- ItemThe conundrum of demographic aging and policy challenges: a comparative case study of Canada, Japan and Korea(University of Alberta. Department of Sociology, 2009) McDaniel, Susan A.Some analysts lean toward comparative analyses of population aging, then draw potentialpolicy implications. Others lean in the direction of attention to differences in policy regimes and then consider implications of population aging. Key differences among advanced societies may not emanate from demographic aging but from differences in how markets, states, and families work to redistribute societal benefits. In this paper, three countries with contrasting configurations of markets, states, and families, and at different stages of demographic aging, are compared and contrasted: Canada, Japan, and Korea. The paper has three objectives: 1) to outline key changes in population, family, and work in the three countries; 2) to consider how knowledge about these changes, their dynamics and interrelationships, is framed with respect to policy options; and 3) to compare Canada, Japan, and Korea in terms of the framing of policy challenges related to demographic aging. It is found that Canada is joining the longstanding pattern of Japan and Korea of late home-leaving by youth, meaning less effective time in the paid labour force.
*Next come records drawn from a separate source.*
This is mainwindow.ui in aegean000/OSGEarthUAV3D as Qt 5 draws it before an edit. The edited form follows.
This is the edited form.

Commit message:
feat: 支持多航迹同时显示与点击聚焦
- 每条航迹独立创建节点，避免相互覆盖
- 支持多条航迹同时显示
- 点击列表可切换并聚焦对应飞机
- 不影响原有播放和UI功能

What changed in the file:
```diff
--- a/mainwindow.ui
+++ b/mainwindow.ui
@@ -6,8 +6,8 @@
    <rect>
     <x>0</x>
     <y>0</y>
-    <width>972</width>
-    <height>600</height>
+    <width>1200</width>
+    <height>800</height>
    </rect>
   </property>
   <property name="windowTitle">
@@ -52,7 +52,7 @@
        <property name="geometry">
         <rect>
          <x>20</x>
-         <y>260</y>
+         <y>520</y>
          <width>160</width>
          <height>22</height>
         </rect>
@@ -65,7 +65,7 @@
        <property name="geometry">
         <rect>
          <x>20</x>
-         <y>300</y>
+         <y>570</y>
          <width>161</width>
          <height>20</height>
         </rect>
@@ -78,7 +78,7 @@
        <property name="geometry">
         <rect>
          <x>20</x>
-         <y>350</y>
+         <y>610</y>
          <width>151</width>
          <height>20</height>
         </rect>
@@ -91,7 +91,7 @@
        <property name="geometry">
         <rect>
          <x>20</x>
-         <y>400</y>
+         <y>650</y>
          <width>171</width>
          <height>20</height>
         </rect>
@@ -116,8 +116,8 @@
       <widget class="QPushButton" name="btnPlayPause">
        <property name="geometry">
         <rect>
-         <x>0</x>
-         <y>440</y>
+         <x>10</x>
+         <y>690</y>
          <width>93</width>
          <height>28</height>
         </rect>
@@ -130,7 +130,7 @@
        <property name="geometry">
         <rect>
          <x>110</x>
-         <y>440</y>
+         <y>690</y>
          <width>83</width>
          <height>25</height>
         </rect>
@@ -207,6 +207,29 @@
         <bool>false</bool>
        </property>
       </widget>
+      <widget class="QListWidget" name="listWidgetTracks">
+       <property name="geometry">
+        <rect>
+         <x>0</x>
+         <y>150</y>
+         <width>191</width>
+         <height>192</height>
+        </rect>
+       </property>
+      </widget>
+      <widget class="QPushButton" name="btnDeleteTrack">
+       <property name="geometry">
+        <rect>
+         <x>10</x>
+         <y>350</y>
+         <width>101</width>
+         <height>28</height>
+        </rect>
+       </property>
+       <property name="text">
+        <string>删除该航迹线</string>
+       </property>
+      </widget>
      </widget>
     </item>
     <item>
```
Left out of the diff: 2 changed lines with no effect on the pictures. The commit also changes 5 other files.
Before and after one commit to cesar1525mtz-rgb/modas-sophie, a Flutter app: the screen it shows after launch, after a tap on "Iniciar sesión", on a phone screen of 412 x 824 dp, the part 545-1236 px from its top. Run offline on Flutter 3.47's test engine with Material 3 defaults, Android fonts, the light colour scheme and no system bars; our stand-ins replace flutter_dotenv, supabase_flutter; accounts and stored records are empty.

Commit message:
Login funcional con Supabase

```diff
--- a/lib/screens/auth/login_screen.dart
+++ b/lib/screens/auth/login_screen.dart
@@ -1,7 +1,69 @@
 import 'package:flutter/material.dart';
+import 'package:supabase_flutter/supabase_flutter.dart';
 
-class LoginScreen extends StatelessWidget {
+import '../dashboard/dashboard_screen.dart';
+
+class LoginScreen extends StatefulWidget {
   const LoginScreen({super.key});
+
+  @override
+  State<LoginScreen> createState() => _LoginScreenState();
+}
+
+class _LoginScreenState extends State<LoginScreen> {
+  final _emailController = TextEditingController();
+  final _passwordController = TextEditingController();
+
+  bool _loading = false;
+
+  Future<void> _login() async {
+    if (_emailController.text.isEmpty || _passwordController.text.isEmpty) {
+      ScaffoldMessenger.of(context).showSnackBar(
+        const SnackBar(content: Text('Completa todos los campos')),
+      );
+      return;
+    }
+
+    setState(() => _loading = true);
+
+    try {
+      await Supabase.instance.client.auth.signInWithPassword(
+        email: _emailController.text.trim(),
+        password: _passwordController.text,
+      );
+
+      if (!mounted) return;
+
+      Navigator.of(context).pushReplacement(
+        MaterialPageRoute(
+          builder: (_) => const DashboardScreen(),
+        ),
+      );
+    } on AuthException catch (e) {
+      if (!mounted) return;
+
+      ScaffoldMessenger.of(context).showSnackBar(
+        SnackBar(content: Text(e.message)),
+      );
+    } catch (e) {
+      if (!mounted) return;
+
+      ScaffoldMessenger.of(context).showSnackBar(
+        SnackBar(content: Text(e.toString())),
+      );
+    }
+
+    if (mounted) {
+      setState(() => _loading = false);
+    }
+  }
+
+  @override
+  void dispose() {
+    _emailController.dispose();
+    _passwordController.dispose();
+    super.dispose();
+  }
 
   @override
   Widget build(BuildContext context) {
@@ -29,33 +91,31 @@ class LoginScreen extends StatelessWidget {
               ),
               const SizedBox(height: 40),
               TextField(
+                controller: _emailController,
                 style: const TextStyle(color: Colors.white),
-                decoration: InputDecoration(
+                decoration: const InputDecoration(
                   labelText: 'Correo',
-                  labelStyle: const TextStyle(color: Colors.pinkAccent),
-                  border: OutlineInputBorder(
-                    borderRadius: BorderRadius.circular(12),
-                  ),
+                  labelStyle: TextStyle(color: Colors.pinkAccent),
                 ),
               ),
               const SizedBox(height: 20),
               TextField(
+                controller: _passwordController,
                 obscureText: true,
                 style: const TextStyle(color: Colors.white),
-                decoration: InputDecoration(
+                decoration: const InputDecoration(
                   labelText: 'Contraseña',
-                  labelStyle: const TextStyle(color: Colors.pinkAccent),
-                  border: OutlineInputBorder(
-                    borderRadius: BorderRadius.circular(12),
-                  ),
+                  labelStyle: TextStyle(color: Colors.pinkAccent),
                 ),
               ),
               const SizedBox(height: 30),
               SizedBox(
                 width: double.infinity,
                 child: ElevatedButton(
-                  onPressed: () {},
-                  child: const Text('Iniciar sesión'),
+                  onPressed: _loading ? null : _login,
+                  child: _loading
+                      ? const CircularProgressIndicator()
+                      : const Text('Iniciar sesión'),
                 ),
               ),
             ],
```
Little deep connection exists between population aging and economic productivity or labour force shortages. Differential labour market participation of women mediates the effects of population aging.
- ItemGlobal and Canadian population and beyond: introduction(University of Alberta. Department of Sociology, 2014) McDaniel, Susan A.No abstract available
- ItemTo know ourselves - Not(University of Alberta, 2012) MacDonald, Heidi; McDaniel, Susan A.The quest for self-knowledge has been a guiding principle throughout history. Plato acknowledged the duality of self-knowledge as both individual (the Delphic maxim “Know thyself”) and societal. “[I]f a Canadian is to seek self-knowledge that is essential for both health and wisdom, he [sic] must have access to a wider self-knowledge of his historical community and its contemporary circumstances” (Symons 1975:14). Thus began the Canadianization project which saw Canadian artists in all fields recognized; Canadian subject matter and data taught in universities, colleges, and public schools; Canadians hired as faculty at our universities; and Canadian Studies programs flourish. Census data and census making are key means by which we know ourselves as Canadians, both at present and from whence we came in families and collectively. The Census is a unique way of knowing ourselves since it enables collection of data on everyone from the most disadvantaged and hidden members of society to the best known individuals. The Census is the preeminent text for us all, particularly those who are silent or weak, to make claims for recognition. The Census is also an increasingly utilized resource for tracing ancestry, to know ourselves as descendents. In this paper, we rely on Plato’s duality of self-knowledge to explore some examples of the making of claims for recognition by groups past and present that may be lost with the cancellation of the mandatory long-form Census for 2011.